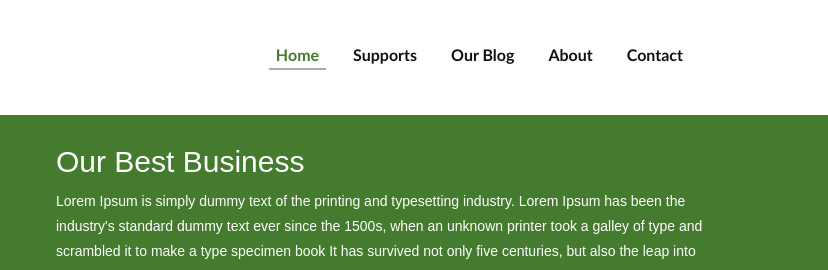
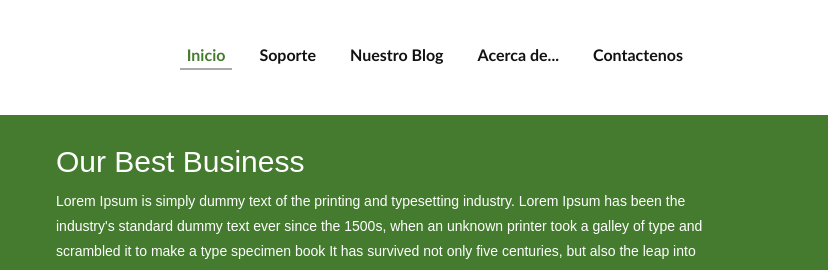
Before and after one commit to JavKabPro/Entrega-Inical---Proyecto-Web, a plain HTML site: page about.html in a window 1280 px wide. Shown: the top 270 px of the page, 452-1280 px from the left. Drawn offline with Linux system fonts and the light colour scheme.

Commit message:
Se cambian textos de las secciones principales

```diff
--- a/about.html
+++ b/about.html
@@ -7,7 +7,7 @@ License URL: http://creativecommons.org/licenses/by/3.0/
 <!DOCTYPE HTML>
 <html>
 <head>
-<title>Business portal Website Template | About :: w3layouts</title>
+<title>Business portal Website Template | Acerca de :: w3layouts</title>
 <meta http-equiv="Content-Type" content="text/html; charset=utf-8" />
 <link rel="stylesheet" href="css/style.css" type="text/css" media="all" />
 </head>
@@ -17,11 +17,11 @@ License URL: http://creativecommons.org/licenses/by/3.0/
             <div class="logo"><a href="index.html"><img src="images/logo.png" alt="" /></a></div>
 				<div class="nav">
 					<ul>
-						<li class="active"><a href="index.html">Home</a></li>
-						<li><a href="about.html">Supports</a></li>
-						<li><a href="about.html">Our Blog</a></li>
-						<li><a href="about.html">About</a></li>
-						<li><a href="contact.html">Contact</a></li>
+						<li class="active"><a href="index.html">Inicio</a></li>
+						<li><a href="about.html">Soporte</a></li>
+						<li><a href="about.html">Nuestro Blog</a></li>
+						<li><a href="about.html">Acerca de...</a></li>
+						<li><a href="contact.html">Contactenos</a></li>
 					</ul>
 				</div>
 				<div class="clear"></div>
```
Also changed, not shown: contact.html (+5 -5 lines), index.html (+5 -5 lines).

## Exercise instructions
Show the lines from the data above that contain the string "href".

## Exercise output
 <link rel="stylesheet" href="css/style.css" type="text/css" media="all" />
             <div class="logo"><a href="index.html"><img src="images/logo.png" alt="" /></a></div>
-						<li class="active"><a href="index.html">Home</a></li>
-						<li><a href="about.html">Supports</a></li>
-						<li><a href="about.html">Our Blog</a></li>
-						<li><a href="about.html">About</a></li>
-						<li><a href="contact.html">Contact</a></li>
+						<li class="active"><a href="index.html">Inicio</a></li>
+						<li><a href="about.html">Soporte</a></li>
+						<li><a href="about.html">Nuestro Blog</a></li>
+						<li><a href="about.html">Acerca de...</a></li>
+						<li><a href="contact.html">Contactenos</a></li>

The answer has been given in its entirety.